I do like what they’re trying to do though – if they work out some of these details, it could be a very useful service. I double-checked other price searches and didn’t find any better deals, so if nothing else they seem to have a top-notch flight search.
37 signals – in a continuous search for more sharks to jump.
Another completely ridiculous statement from the guys at 37signals today regarding Microsoft:
I predict major layoffs within
12-1824 months. Upwards of 10-20%. MS needs to light a fire and get lean and they know it. The market knows it too and would love to see it happen.
After a number of comments describing how absurd a prediction that is (including, I like to think, mine) Jason from 37s ups his prediction of Microsoft layoffs from 1-1 1/2 years to 2 years. Either way, he’s being ridiculous. They continue to speak like complete amateurs, while using the traditional tech-pundit tone. If I didn’t love the Ruby on Rails community so much, I would have unsubscribed from this blog long ago.
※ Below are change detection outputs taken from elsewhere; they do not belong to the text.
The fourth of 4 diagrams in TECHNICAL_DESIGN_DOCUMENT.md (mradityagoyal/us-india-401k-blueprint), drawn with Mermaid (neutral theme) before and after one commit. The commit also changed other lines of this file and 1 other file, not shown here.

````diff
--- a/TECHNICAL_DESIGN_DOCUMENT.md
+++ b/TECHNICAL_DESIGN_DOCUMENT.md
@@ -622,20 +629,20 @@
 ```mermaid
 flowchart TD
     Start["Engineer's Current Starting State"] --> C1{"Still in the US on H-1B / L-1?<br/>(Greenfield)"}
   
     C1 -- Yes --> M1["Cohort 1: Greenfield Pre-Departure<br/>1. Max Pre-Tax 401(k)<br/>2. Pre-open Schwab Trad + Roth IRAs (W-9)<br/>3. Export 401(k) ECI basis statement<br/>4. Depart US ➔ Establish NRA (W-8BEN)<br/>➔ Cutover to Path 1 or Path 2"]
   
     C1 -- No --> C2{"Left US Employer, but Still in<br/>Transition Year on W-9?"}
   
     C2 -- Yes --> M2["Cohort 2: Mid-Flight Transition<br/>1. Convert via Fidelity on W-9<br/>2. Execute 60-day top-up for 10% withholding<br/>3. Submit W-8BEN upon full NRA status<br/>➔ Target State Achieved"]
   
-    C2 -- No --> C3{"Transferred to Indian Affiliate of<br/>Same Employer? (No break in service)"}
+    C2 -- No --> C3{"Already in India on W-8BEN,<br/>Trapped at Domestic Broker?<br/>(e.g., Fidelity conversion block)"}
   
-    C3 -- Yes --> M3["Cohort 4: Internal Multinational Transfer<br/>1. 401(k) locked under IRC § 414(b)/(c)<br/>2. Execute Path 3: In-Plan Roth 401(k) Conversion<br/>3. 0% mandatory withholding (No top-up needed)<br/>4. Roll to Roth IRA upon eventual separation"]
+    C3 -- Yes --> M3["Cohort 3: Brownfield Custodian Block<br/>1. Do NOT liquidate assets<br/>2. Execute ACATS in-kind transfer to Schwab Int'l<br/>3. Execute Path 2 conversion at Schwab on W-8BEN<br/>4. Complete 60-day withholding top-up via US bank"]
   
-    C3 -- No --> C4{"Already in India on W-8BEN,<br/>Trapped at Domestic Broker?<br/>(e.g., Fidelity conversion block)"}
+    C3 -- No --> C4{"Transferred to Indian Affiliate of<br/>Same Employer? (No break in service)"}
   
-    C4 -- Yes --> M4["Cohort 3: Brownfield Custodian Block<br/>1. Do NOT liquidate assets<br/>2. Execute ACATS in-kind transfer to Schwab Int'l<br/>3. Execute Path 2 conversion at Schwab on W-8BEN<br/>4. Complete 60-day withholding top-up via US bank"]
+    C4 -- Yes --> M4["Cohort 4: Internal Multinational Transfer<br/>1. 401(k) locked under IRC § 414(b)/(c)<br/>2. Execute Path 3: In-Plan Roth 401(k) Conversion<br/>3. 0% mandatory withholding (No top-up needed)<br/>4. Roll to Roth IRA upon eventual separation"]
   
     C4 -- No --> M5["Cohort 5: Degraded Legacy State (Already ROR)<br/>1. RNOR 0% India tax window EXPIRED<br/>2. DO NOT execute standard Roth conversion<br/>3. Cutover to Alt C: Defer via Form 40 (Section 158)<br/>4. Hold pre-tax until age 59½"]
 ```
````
I just saw two neat applications of computer-like intelligence integrated with parts of our regular lives. (both via engadget)
Faucets that illuminate the water in a red shade if the water is hot, or a blue shade if the water is cold:
And this umbrella, who’s handle glows to let you know whether or not you should take it to work, based on weather reports in your area:
This kind of thing is very cool… I hope to see it become cheaper and more popular in the future.
Interesting Ad Campaign
Mentioned over at Signals vs. Noise was this interesting ad campaign from Amnesty International. The tagline is “It’s not happening here but it’s happening now” and it features various images, outdoors, designed to appear overlayed with the real background. Pretty cool.
The TechCrunch Party
The TechCrunch party was a good time. It featured free pizza, free beer, and a free opportunity to meet up with some of the bigger names in the local tech field. John Cook was there and wrote an article about it. Michael Arrington was there of course, and I was able to briefly pitch him my startup idea. I also talked to Mike Davidson, CEO of Newsvine, about what it was like to start up a company, and how he went about financing it. The CEO of Wetpaint was there too, and we talked briefly about what it’s like being at a party made up of a subset of the 53,651. ie. not the real world.
The three main sponsors also gave demos : TripHub (a tool for organizing group travel), Farecast (a neat tool for predicting if airline ticket prices are going to go up or down), and Redfin (a real estate site geared towards Seattle and San Francisco). Each of the demos was fairly interesting. TripHub might be worth using for Callahan’s Bachelor Party. Farecast could be useful too, but it’s still in private beta.